ASSIGNMENT
Report only the number of lines below in which the string "script" appears.

DATA PROVIDED
####

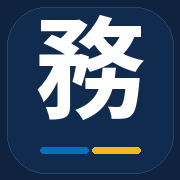
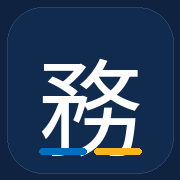
Add files via upload
station-assistant-mobile-github-v5.17.0

diff --git a/index.html b/index.html
@@ -11,8 +11,8 @@
 <link rel="manifest" href="./manifest.webmanifest">
 <link rel="apple-touch-icon" href="./icons/icon-180.png">
 <title>站務工作助手｜手機離線版</title>
-<script src="./vendor/pdf.min.js?v=5.16.0"></script>
-<script src="./vendor/xlsx.full.min.js?v=5.16.0"></script>
+<script src="./vendor/pdf.min.js?v=5.17.0"></script>
+<script src="./vendor/xlsx.full.min.js?v=5.17.0"></script>
 <style>
   :root{
     --bg:#f1f4f8; --card:#ffffff; --border:#dce3ec; --border-strong:#bcc8d7;
@@ -453,7 +453,7 @@
   }
   @media (max-width:520px){.procedure-card-grid{grid-template-columns:1fr 1fr;}}
 
-  /* v5.16.0 mobile shell: real-device full-screen PWA, preserve iPhone safe areas */
+  /* v5.17.0 mobile shell: real-device full-screen PWA, preserve iPhone safe areas */
   @media (max-width:899px){
     html,body{width:100%;height:100%;overflow:hidden;overscroll-behavior:none;}
     body{display:block!important;margin:0!important;padding:0!important;background:var(--bg)!important;min-height:100vh!important;}
@@ -478,7 +478,7 @@
   .event-participant-list{display:grid;gap:0}.event-person-card{display:grid!important;grid-template-columns:minmax(86px,130px) minmax(0,1fr);align-items:start!important;gap:10px!important;padding:10px 4px!important;border:0!important;border-bottom:.5px solid var(--border)!important;border-radius:0!important}.event-person-card:last-child{border-bottom:0!important}.event-person-detail{display:flex;gap:10px;flex-wrap:wrap;min-width:0}.event-person-detail span{white-space:normal!important;overflow:visible!important;text-overflow:clip!important}.event-person-location{color:var(--text-muted)!important}.event-person-edit-title{display:none;font-weight:750;color:var(--accent-text)}.event-more{display:none}.modal-close-btn{border:0;background:none;font-size:18px;min-width:44px;min-height:44px}
 
 
-  /* v5.16.0 mobile UX */
+  /* v5.17.0 mobile UX */
   @media(max-width:899px){
     .modal-overlay{overflow:hidden!important}.modal-sheet{max-width:100%!important;overflow:hidden!important}.modal-body{overflow-x:hidden!important;max-width:100%!important;box-sizing:border-box!important}
     .pdf-reader-shell .modal-header{padding-top:calc(10px + env(safe-area-inset-top))!important;padding-left:max(14px,env(safe-area-inset-left))!important;padding-right:max(10px,env(safe-area-inset-right))!important;min-height:calc(54px + env(safe-area-inset-top))!important}.pdf-reader-shell .modal-header>span{min-width:0;white-space:nowrap;overflow:hidden;text-overflow:ellipsis;font-size:13px!important}.pdf-reader-shell #sop-pdf-close{min-width:44px!important;min-height:44px!important;padding:0!important;margin-left:6px!important;display:grid!important;place-items:center!important}
@@ -516,6 +516,33 @@
   .desktop-search-status,.search-page-list,.search-page-group,.search-page-hits{width:100%;max-width:100%}
   .search-page-group{margin-left:0;margin-right:0}
 
+
+  /* v5.17.0 iPhone 全頁面版面校正：safe-area 只計算一次，底部導覽不再漂浮或遮住內容 */
+  @media(max-width:899px){
+    :root{--mobile-nav-h:68px;--mobile-top-h:56px;}
+    html,body{width:100%;height:100%;height:100dvh;overflow:hidden!important;}
+    body{min-height:0!important;height:100dvh!important;padding:0!important;}
+    #phone{position:fixed!important;inset:0!important;width:100%!important;height:100dvh!important;min-height:0!important;display:grid!important;grid-template-rows:calc(var(--mobile-top-h) + env(safe-area-inset-top)) minmax(0,1fr) calc(var(--mobile-nav-h) + env(safe-area-inset-bottom))!important;grid-template-columns:1fr!important;overflow:hidden!important;}
+    #topbar{position:relative!important;grid-row:1!important;height:auto!important;min-height:0!important;padding:max(env(safe-area-inset-top),12px) max(16px,env(safe-area-inset-right)) 0 max(16px,env(safe-area-inset-left))!important;display:flex!important;align-items:center!important;z-index:10!important;}
+    #topbar h1{font-size:17px!important;line-height:1.25!important;}
+    #content{grid-row:2!important;min-height:0!important;overflow-y:auto!important;padding:14px max(14px,env(safe-area-inset-right)) 18px max(14px,env(safe-area-inset-left))!important;-webkit-overflow-scrolling:touch!important;}
+    #tabbar{position:relative!important;grid-row:3!important;left:auto!important;right:auto!important;bottom:auto!important;height:auto!important;min-height:0!important;padding:0 0 env(safe-area-inset-bottom) 0!important;z-index:18!important;align-items:stretch!important;}
+    .tab-btn{min-height:var(--mobile-nav-h)!important;padding:5px 1px 4px!important;}
+    /* modal 永遠蓋在底部導覽列上方；bottom sheet 可完整捲到最後一項 */
+    .modal-overlay{position:fixed!important;inset:0!important;z-index:60!important;padding:0!important;align-items:flex-end!important;}
+    .modal-sheet{max-height:calc(100dvh - max(env(safe-area-inset-top),12px))!important;}
+    .modal-header{flex-shrink:0!important;padding:10px max(10px,env(safe-area-inset-right)) 10px max(16px,env(safe-area-inset-left))!important;min-height:58px!important;}
+    .modal-header button[id$="close"],.modal-header .modal-close-btn,.modal-header button[aria-label="關閉"]{width:44px!important;height:44px!important;min-width:44px!important;min-height:44px!important;padding:0!important;margin-left:8px!important;display:grid!important;place-items:center!important;font-size:25px!important;line-height:1!important;border-radius:12px!important;}
+    .modal-body{min-height:0!important;padding-bottom:calc(24px + env(safe-area-inset-bottom))!important;overscroll-behavior:contain!important;}
+    #dm-overlay .modal-sheet{max-height:calc(100dvh - max(env(safe-area-inset-top),12px) - 10px)!important;}
+    #dm-overlay .modal-body{padding-bottom:calc(32px + env(safe-area-inset-bottom))!important;}
+    /* 全螢幕閱讀器／事件編輯器：頂端與狀態列分離，取消舊版重複 52px safe-area */
+    .pdf-reader-shell,.event-editor-sheet{height:100%!important;max-height:100%!important;border-radius:0!important;}
+    .pdf-reader-shell>.modal-header,.event-editor-sheet>.modal-header{padding:max(env(safe-area-inset-top),12px) max(10px,env(safe-area-inset-right)) 8px max(16px,env(safe-area-inset-left))!important;min-height:calc(56px + max(env(safe-area-inset-top),12px))!important;align-items:flex-end!important;}
+    .pdf-reader-shell>.modal-header button,.event-editor-sheet>.modal-header button{width:44px!important;height:44px!important;min-width:44px!important;min-height:44px!important;font-size:25px!important;margin:0 0 1px 8px!important;padding:0!important;display:grid!important;place-items:center!important;}
+    .event-editor-sheet>.modal-body{padding-bottom:calc(28px + env(safe-area-inset-bottom))!important;}
+  }
+
 </style>
 </head>
 <body>
@@ -532,18 +559,18 @@
     <button class="tab-btn" data-tab="personnel"><span class="icon">♙</span>事件/人員</button>
     <button class="tab-btn" data-tab="library"><span class="icon">▤</span>資料管理</button>
     <button class="tab-btn" data-tab="settings"><span class="icon">⚙</span>設定</button>
-    <div class="desktop-version">手機 PWA 測試版 v5.16.0 · 資料僅存本機</div>
+    <div class="desktop-version">手機 PWA 測試版 v5.17.0 · 資料僅存本機</div>
   </div>
 </div>
 
 <script>
-/* v5.16.0 2026-09-09：
+/* v5.17.0 2026-09-09：
    1) 修正文件名稱命中會把整份文件所有段落都算命中的問題；正文命中頁／段落只計實際符合；
    2) 搜尋段落點入 PDF 前以該段正文重新驗證實體 PDF 頁，避免搜尋索引與原始 PDF 定位錯位；
    3) 常用程序待確認閱讀器新增「確認頁碼正確」，確認後清除提醒並保存新版正文快照；
    4) 事件參與人員解析支援「小班＋值班站長／值班站務專員」等班別職稱；
    5) 維持修訂／異動頁排除、文字模式階層、表格與 SOP 安全更新規則。 */
-pdfjsLib.GlobalWorkerOptions.workerSrc = './vendor/pdf.worker.min.js?v=5.14.0';
+pdfjsLib.GlobalWorkerOptions.workerSrc = './vendor/pdf.worker.min.js?v=5.17.0';
 
 /* ---------- IndexedDB layer ---------- */
 const DB_NAME = 'stationAssistantDB';
@@ -1695,9 +1722,21 @@ function portableProcedureV3(f){
   const copy={...f,portableId:f.id,sourceDocumentKey:doc?transferDocumentKey(doc,pdf):'',sourceNoticeKey:notice?transferNoticeKey(notice):''};
   delete copy.id;delete copy.docId;delete copy.noticeId;return copy;
 }
+function transferEventKey(e){
+  const explicit=String(e.transferId||e.uuid||e.eventId||'').trim();
+  if(explicit)return `id:${explicit}`;
+  return ['event',e.date||'',e.lineCode||'',e.station||'',transferText(e.title||e.subject||''),transferText(e.rawText||'')].join('|');
+}
+function transferPersonnelKey(p){
+  const explicit=String(p.transferId||p.uuid||p.personId||'').trim();
+  if(explicit)return `id:${explicit}`;
+  return ['person',transferText(p.name||''),transferText(p.role||p.position||''),transferText(p.station||''),transferText(p.lineCode||'')].join('|');
+}
+function portableWorkRecord(row){const copy={...row};delete copy.id;return copy;}
 async function exportProcedures(){
   const procedures=sortedProcedures();
-  if(!procedures.length&&!cache.announcements.length)return alert('目前沒有常用程序或通告可匯出。');
+  const events=cache.personnel.filter(r=>r.recordType==='event'),personnel=cache.personnel.filter(r=>r.recordType!=='event');
+  if(!procedures.length&&!cache.announcements.length&&!events.length&&!personnel.length)return alert('目前沒有工作資料可匯出。');
   const docIds=new Set(procedures.filter(p=>p.type==='sop').map(p=>Number(p.docId)));
   cache.announcements.forEach(n=>(n.relations||[]).forEach(r=>docIds.add(Number(r.docId))));
   const documents=cache.sopDocs.filter(d=>docIds.has(Number(d.id))).map(doc=>{const pdf=cache.pdfFiles.find(p=>p.id===Number(doc.pdfFileId));return {portableId:doc.id,documentKey:transferDocumentKey(doc,pdf),documentName:resolvedDocName(doc),pdfFileName:pdf?.fileName||'',pdfFingerprint:transferBufferFingerprint(pdf?.data)};});
@@ -1706,26 +1745,26 @@ async function exportProcedures(){
   const announcements=cache.announcements.map(n=>{const copy={...n,portableId:n.id,noticeKey:transferNoticeKey(n),pdfData:n.pdfData?bufToBase64(n.pdfData):null,
     relationDocumentKeys:(n.relations||[]).map(r=>{const d=cache.sopDocs.find(x=>x.id===Number(r.docId)),p=d?cache.pdfFiles.find(x=>x.id===Number(d.pdfFileId)):null;return d?{documentKey:transferDocumentKey(d,p),startPage:r.startPage||null,endPage:r.endPage||r.startPage||null}:null;}).filter(Boolean),
     procedurePortableIds:(n.procedureIds||[]).map(id=>Number(id))};delete copy.id;delete copy.relations;delete copy.procedureIds;return copy;});
-  downloadJson({format:'station-assistant-transfer',version:4,mode:'lightweight',exportedAt:new Date().toISOString(),source:'pc',documents,procedures:procedures.map(portableProcedureV3),annotations,announcements},`常用程序與通告輕量移轉-${new Date().toISOString().slice(0,10)}.json`);
+  downloadJson({format:'station-assistant-transfer',version:5,mode:'lightweight',exportedAt:new Date().toISOString(),source:'mobile',documents,procedures:procedures.map(portableProcedureV3),annotations,announcements,events:events.map(portableWorkRecord),personnel:personnel.map(portableWorkRecord)},`工作資料移轉-${new Date().toISOString().slice(0,10)}.json`);
 }
-async function transferSnapshot(){const out={};for(const name of ['pdfFiles','sopDocs','favorites','annotations','announcements'])out[name]=await dbGetAll(name);return out;}
+async function transferSnapshot(){const out={};for(const name of ['pdfFiles','sopDocs','favorites','annotations','announcements','personnel'])out[name]=await dbGetAll(name);return out;}
 async function restoreTransferSnapshot(snapshot){for(const name of Object.keys(snapshot)){await dbClear(name);for(const row of snapshot[name])await dbAdd(name,row);}await reloadCache();}
 function chooseImportMode(fileData,stats){
   return new Promise(resolve=>{const overlay=document.createElement('div');overlay.className='modal-overlay';overlay.style.zIndex='95';
-    overlay.innerHTML=`<div class="modal-sheet" style="height:auto;max-width:540px"><div class="modal-header"><b>匯入常用程序與通告</b><button id="pi-close" style="border:0;background:none;font-size:18px">✕</button></div><div class="modal-body"><p style="line-height:1.75;margin-top:0">常用程序 <b>${stats.procedures}</b> 筆｜SOP 識別 <b>${stats.documents}</b> 份｜通告 <b>${stats.notices}</b> 筆｜通告 PDF <b>${stats.noticePdfs}</b> 份｜標註 <b>${stats.annotations}</b> 筆｜關聯 <b>${stats.relations}</b> 組</p><div class="import-report">輕量移轉不包含 SOP PDF 與正文。${stats.missingDocs.length?`<br><b style="color:var(--danger)">找不到相同 SOP：${stats.missingDocs.map(escapeHtml).join('、')}</b><br>相關常用程序、標註與 SOP 關聯將安全略過。`:'<br>所有 SOP 均可與本機文件配對。'}<br>匯入前會建立暫存快照；如發生錯誤，將自動回復。</div><button class="primary" id="pi-merge" style="width:100%;margin:12px 0 9px">合併匯入（建議）</button><button class="secondary" id="pi-replace" style="width:100%;color:var(--danger)">取代移轉資料</button></div></div>`;
+    overlay.innerHTML=`<div class="modal-sheet" style="height:auto;max-width:540px"><div class="modal-header"><b>匯入工作資料</b><button id="pi-close" style="border:0;background:none;font-size:18px">✕</button></div><div class="modal-body"><p style="line-height:1.75;margin-top:0">常用程序 <b>${stats.procedures}</b> 筆｜SOP 識別 <b>${stats.documents}</b> 份｜通告 <b>${stats.notices}</b> 筆｜通告 PDF <b>${stats.noticePdfs}</b> 份｜標註 <b>${stats.annotations}</b> 筆｜關聯 <b>${stats.relations}</b> 組｜事件 <b>${stats.events||0}</b> 筆｜人員 <b>${stats.personnel||0}</b> 筆</p><div class="import-report">輕量移轉不包含 SOP PDF 與正文。${stats.missingDocs.length?`<br><b style="color:var(--danger)">找不到相同 SOP：${stats.missingDocs.map(escapeHtml).join('、')}</b><br>相關常用程序、標註與 SOP 關聯將安全略過。`:'<br>所有 SOP 均可與本機文件配對。'}<br>匯入前會建立暫存快照；如發生錯誤，將自動回復。</div><button class="primary" id="pi-merge" style="width:100%;margin:12px 0 9px">合併匯入（建議）</button><button class="secondary" id="pi-replace" style="width:100%;color:var(--danger)">取代移轉資料</button></div></div>`;
     (document.getElementById('phone')||document.body).appendChild(overlay);overlay.querySelector('#pi-close').onclick=()=>{overlay.remove();resolve(null)};overlay.querySelector('#pi-merge').onclick=()=>{overlay.remove();resolve('merge')};overlay.querySelector('#pi-replace').onclick=()=>{overlay.remove();resolve('replace')};});
 }
 async function importProceduresFile(file){
   let data;try{data=JSON.parse(await file.text())}catch{return alert('無法讀取移轉檔，請選擇由本程式匯出的 JSON 檔。')}
   if(data?.format==='station-assistant-procedures')return importProceduresFileLegacy(file);
-  if(data?.format!=='station-assistant-transfer'||![3,4].includes(Number(data.version))||!Array.isArray(data.procedures)||!Array.isArray(data.announcements))return alert('這不是相容的「常用程序與通告移轉」檔。');
+  if(data?.format!=='station-assistant-transfer'||![3,4,5].includes(Number(data.version))||!Array.isArray(data.procedures)||!Array.isArray(data.announcements))return alert('這不是相容的「工作資料移轉」檔。');
   const localDocumentKeys=new Set(cache.sopDocs.map(d=>{const p=cache.pdfFiles.find(x=>x.id===Number(d.pdfFileId));return transferDocumentKey(d,p);}));
   const missingDocs=(data.documents||[]).filter(d=>!localDocumentKeys.has(d.documentKey)&&!(Number(data.version)===3&&(data.pdfFiles||[]).some(p=>Number(p.portableId)===Number(d.portablePdfId)))).map(d=>d.documentName||d.name||d.pdfFileName||'未命名 SOP');
-  const stats={procedures:data.procedures.length,documents:(data.documents||[]).length,notices:data.announcements.length,noticePdfs:data.announcements.filter(n=>n.pdfData).length,annotations:(data.annotations||[]).length,relations:data.announcements.reduce((s,n)=>s+(n.relationDocumentKeys||[]).length+(n.procedurePortableIds||[]).length,0),missingDocs};
+  const stats={procedures:data.procedures.length,documents:(data.documents||[]).length,notices:data.announcements.length,noticePdfs:data.announcements.filter(n=>n.pdfData).length,annotations:(data.annotations||[]).length,relations:data.announcements.reduce((s,n)=>s+(n.relationDocumentKeys||[]).length+(n.procedurePortableIds||[]).length,0),events:(data.events||[]).length,personnel:(data.personnel||[]).length,missingDocs};
   const mode=await chooseImportMode(data,stats);if(!mode)return;const snapshot=await transferSnapshot();
-  const result={pdfAdded:0,docAdded:0,procedureAdded:0,procedureUpdated:0,annotationAdded:0,noticeAdded:0,noticeUpdated:0,unmatched:0};
+  const result={pdfAdded:0,docAdded:0,procedureAdded:0,procedureUpdated:0,annotationAdded:0,noticeAdded:0,noticeUpdated:0,eventAdded:0,eventUpdated:0,personnelAdded:0,personnelUpdated:0,unmatched:0};
   try{
-    if(mode==='replace'){await dbClear('favorites');await dbClear('annotations');await dbClear('announcements');await reloadCache();}
+    if(mode==='replace'){await dbClear('favorites');await dbClear('annotations');await dbClear('announcements');await dbClear('personnel');await reloadCache();}
     const pdfIdMap=new Map();
     for(const source of data.pdfFiles||[]){const sourceData=base64ToBuf(source.data);let current=cache.pdfFiles.find(p=>transferText(p.fileName)===transferText(source.fileName)&&transferBufferFingerprint(p.data)===transferBufferFingerprint(sourceData));if(!current){const copy={...source,data:sourceData};delete copy.portableId;current={...copy,id:await dbAdd('pdfFiles',copy)};cache.pdfFiles.push(current);result.pdfAdded++;}pdfIdMap.set(Number(source.portableId),current.id);}
     const documentIdMap=new Map();
@@ -1737,7 +1776,11 @@ async function importProceduresFile(file){
     const noticeIdMap=new Map(),existingNotices=new Map(cache.announcements.map(n=>[transferNoticeKey(n),n]));
     for(const source of data.announcements){const key=source.noticeKey||transferNoticeKey(source),copy={...source,pdfData:source.pdfData?base64ToBuf(source.pdfData):null};delete copy.portableId;delete copy.noticeKey;delete copy.relationDocumentKeys;delete copy.procedurePortableIds;copy.relations=(source.relationDocumentKeys||[]).map(r=>documentIdMap.has(r.documentKey)?{docId:documentIdMap.get(r.documentKey),startPage:r.startPage||null,endPage:r.endPage||r.startPage||null}:null).filter(Boolean);copy.procedureIds=(source.procedurePortableIds||[]).map(id=>procedureIdMap.get(Number(id))).filter(Boolean);let current=existingNotices.get(key);if(current){Object.assign(current,copy,{id:current.id,updatedAt:new Date().toISOString()});await dbPut('announcements',current);result.noticeUpdated++;}else{current={...copy,id:await dbAdd('announcements',copy)};cache.announcements.push(current);existingNotices.set(key,current);result.noticeAdded++;}noticeIdMap.set(Number(source.portableId),current.id);}
     for(const source of data.procedures.filter(p=>p.type==='notice')){const favoriteId=procedureIdMap.get(Number(source.portableId)),noticeId=noticeIdMap.get(Number((data.announcements.find(n=>(n.noticeKey||transferNoticeKey(n))===source.sourceNoticeKey)||{}).portableId));if(favoriteId&&noticeId){const f=cache.favorites.find(x=>x.id===favoriteId);f.noticeId=noticeId;await dbPut('favorites',f);}}
-    await reloadCache();render();alert(`匯入完成：常用程序新增 ${result.procedureAdded}、沿用 ${result.procedureUpdated}；標註新增 ${result.annotationAdded}；通告新增 ${result.noticeAdded}、更新 ${result.noticeUpdated}；SOP PDF 新增 ${result.pdfAdded}。${result.unmatched?`\n未能配對 ${result.unmatched} 項，已安全略過。`:''}`);
+    const existingEvents=new Map(cache.personnel.filter(r=>r.recordType==='event').map(r=>[transferEventKey(r),r]));
+    for(const source of data.events||[]){const copy={...source,recordType:'event'},key=transferEventKey(copy),current=existingEvents.get(key);if(current){Object.assign(current,copy,{id:current.id});await dbPut('personnel',current);result.eventUpdated++;}else{copy.id=await dbAdd('personnel',copy);cache.personnel.push(copy);existingEvents.set(key,copy);result.eventAdded++;}}
+    const existingPeople=new Map(cache.personnel.filter(r=>r.recordType!=='event').map(r=>[transferPersonnelKey(r),r]));
+    for(const source of data.personnel||[]){const copy={...source},key=transferPersonnelKey(copy),current=existingPeople.get(key);if(current){Object.assign(current,copy,{id:current.id});await dbPut('personnel',current);result.personnelUpdated++;}else{copy.id=await dbAdd('personnel',copy);cache.personnel.push(copy);existingPeople.set(key,copy);result.personnelAdded++;}}
+    await reloadCache();render();alert(`匯入完成：常用程序新增 ${result.procedureAdded}、沿用 ${result.procedureUpdated}；標註新增 ${result.annotationAdded}；通告新增 ${result.noticeAdded}、更新 ${result.noticeUpdated}；SOP PDF 新增 ${result.pdfAdded}；事件新增 ${result.eventAdded}、更新 ${result.eventUpdated}；人員新增 ${result.personnelAdded}、更新 ${result.personnelUpdated}。${result.unmatched?`\n未能配對 ${result.unmatched} 項，已安全略過。`:''}`);
   }catch(error){await restoreTransferSnapshot(snapshot);render();alert(`匯入失敗，已回復匯入前資料。\n${error.message||error}`);}
 }
 let procedureDragEndedAt=0;
@@ -3881,7 +3924,7 @@ function renderSettings(){
       <div class="card settings-card" id="settings-search"><p class="panel-title">搜尋設定</p><p class="panel-note">管理智慧搜尋詞庫、同義詞及查無結果紀錄。</p><span class="badge">${cache.synonymGroups.length} 組詞庫</span></div>
       <div class="card settings-card" id="settings-data"><p class="panel-title">資料與儲存</p><p class="panel-note">完整備份、還原與跨裝置資料移轉。</p><span class="badge">最近備份：${escapeHtml(lastBackup)}</span></div>
       <div class="card settings-card" id="settings-history"><p class="panel-title">搜尋歷史</p><p class="panel-note">目前保留最近 ${getSearchHistory().length} 筆搜尋，可在此清除。</p><button class="secondary" id="settings-clear-history">清除搜尋歷史</button></div>
-      <div class="card settings-card" id="settings-version"><p class="panel-title">版本資訊</p><p class="panel-note">本版本延續手機版 v5.15.0 資料結構，資料維持瀏覽器本機離線。</p><dl class="version-info"><dt>程式版本</dt><dd>v5.16.0 測試版</dd><dt>基準版本</dt><dd>手機版 v5.15.0</dd><dt>更新日期</dt><dd>2026-09-09</dd><dt>資料格式</dt><dd>IndexedDB v4</dd><dt>本次更新</dt><dd>搜尋結果固定依4類SOP既定順序與PDF頁碼排列；移除命中統計與符合層級說明；結果版面基準線統一；搜尋段落進PDF後可定位到該頁條文附近。同步電腦版AND搜尋收斂、PDF乾淨原稿搜尋提示、常用程序三錨點定位與確認即時刷新。</dd></dl></div>
+      <div class="card settings-card" id="settings-version"><p class="panel-title">版本資訊</p><p class="panel-note">本版本延續手機版 v5.16.0 資料結構，資料維持瀏覽器本機離線。</p><dl class="version-info"><dt>程式版本</dt><dd>v5.17.0 測試版</dd><dt>基準版本</dt><dd>手機版 v5.16.0</dd><dt>更新日期</dt><dd>2026-09-09</dd><dt>資料格式</dt><dd>IndexedDB v4</dd><dt>本次更新</dt><dd>全頁面校正 iPhone safe-area、頂部狀態列與底部功能列；所有主要關閉按鈕統一 44×44 觸控區；資料管理視窗不再被功能列遮住；工作資料移轉加入事件與人員；App 圖示「務」改為與「蔵」相近的字型比例與垂直基準。保留 v5.16.0 大型 PDF 低記憶體匯入修正。</dd></dl></div>
     </div>`;
   document.getElementById('settings-search').onclick=openSynonymManager;
   document.getElementById('settings-data').onclick=openDataMgmt;
@@ -3939,12 +3982,12 @@ async function importData(file){
 function openDataMgmt(){
   const html = `<div class="modal-overlay" id="dm-overlay"><div class="modal-sheet" style="height:auto;">
     <div class="modal-header"><span style="font-weight:500;">資料管理</span>
-      <button id="dm-close" style="background:none;border:none;font-size:18px;">✕</button></div>
+      <button id="dm-close" class="modal-close-btn" aria-label="關閉">✕</button></div>
     <div class="modal-body">
-      <p class="tiny-muted" style="margin-top:0;">手機 PWA 測試版 v5.16.0・2026.09.09</p>
-      <p class="muted">匯出資料後可手動傳到另一台裝置匯入；各裝置資料不會自動同步。</p>
-      <button class="primary" id="dm-transfer-export" style="width:100%;margin-bottom:10px;">匯出常用程序與通告</button>
-      <button class="secondary" id="dm-transfer-import" style="width:100%;margin-bottom:18px;">匯入常用程序與通告</button>
+      <p class="tiny-muted" style="margin-top:0;">手機 PWA 測試版 v5.17.0・2026.09.09</p>
+      <p class="muted">「工作資料」包含常用程序、通告、事件與人員，可手動傳到另一台裝置匯入；各裝置資料不會自動同步。</p>
+      <button class="primary" id="dm-transfer-export" style="width:100%;margin-bottom:10px;">匯出工作資料</button>
+      <button class="secondary" id="dm-transfer-import" style="width:100%;margin-bottom:18px;">匯入工作資料</button>
       <input type="file" id="dm-transfer-input" accept="application/json,.json" style="display:none">
       <p class="tiny-muted">裝置復原用</p>
       <button class="secondary" id="dm-export" style="width:100%;margin-bottom:10px;">匯出完整資料備份</button>

diff --git a/sw.js b/sw.js
@@ -1,11 +1,11 @@
-const CACHE_NAME = 'station-assistant-mobile-github-v5.16.0';
+const CACHE_NAME = 'station-assistant-mobile-github-v5.17.0';
 const APP_SHELL = [
   './',
   './index.html',
   './manifest.webmanifest',
-  './vendor/pdf.min.js?v=5.13.0',
-  './vendor/pdf.worker.min.js?v=5.13.0',
-  './vendor/xlsx.full.min.js?v=5.13.0',
+  './vendor/pdf.min.js?v=5.17.0',
+  './vendor/pdf.worker.min.js?v=5.17.0',
+  './vendor/xlsx.full.min.js?v=5.17.0',
   './icons/icon-180.png',
   './icons/icon-192.png',
   './icons/icon-512.png'

diff --git a/CHANGELOG.md b/CHANGELOG.md
@@ -1,3 +1,13 @@
+## v5.17.0｜2026-09-09
+- 全頁面重新校正 iPhone standalone PWA 的 top/bottom safe-area：頂部標題不再與狀態列重疊，底部五項功能列貼回實際底部安全區。
+- 主內容與底部功能列改為同一個 100dvh Grid 版面，不再用 absolute 導覽列造成整頁上移與底部大塊空白。
+- Modal 改為 fixed 疊層並高於主功能列；資料管理、匯入確認、事件編輯、PDF 閱讀器等長內容可完整捲到底，不再被底部功能列遮住。
+- 主要 Modal／PDF／事件編輯器右上關閉按鈕統一至少 44×44px 觸控區，X 放大。
+- 「匯出／匯入常用程序與通告」改為「匯出／匯入工作資料」，新增事件與人員；v5 移轉檔可與舊 v3/v4 相容匯入。
+- 工作資料合併匯入時事件／人員以穩定欄位組合鍵判斷：相同資料更新，不同資料新增；取代模式納入事件與人員。
+- App 圖示「務」改用較接近「蔵」的正常字重、縮小並下移到相同視覺基準，保留藍／黃雙線。
+- 保留 v5.16.0 大型 PDF 低記憶體匯入機制；IndexedDB 維持 v4。
+
 ## v5.16.0｜2026-09-09
 - 手機大型 SOP PDF 匯入改為低記憶體模式，針對解析到後段約 80% 時 Safari/PWA 可能被系統終止的情況降載。
 - 匯入階段不再逐頁分析表格/operator list；表格結構延後到第一次開啟該文件文字模式時建立。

####

FINISHED TASK
5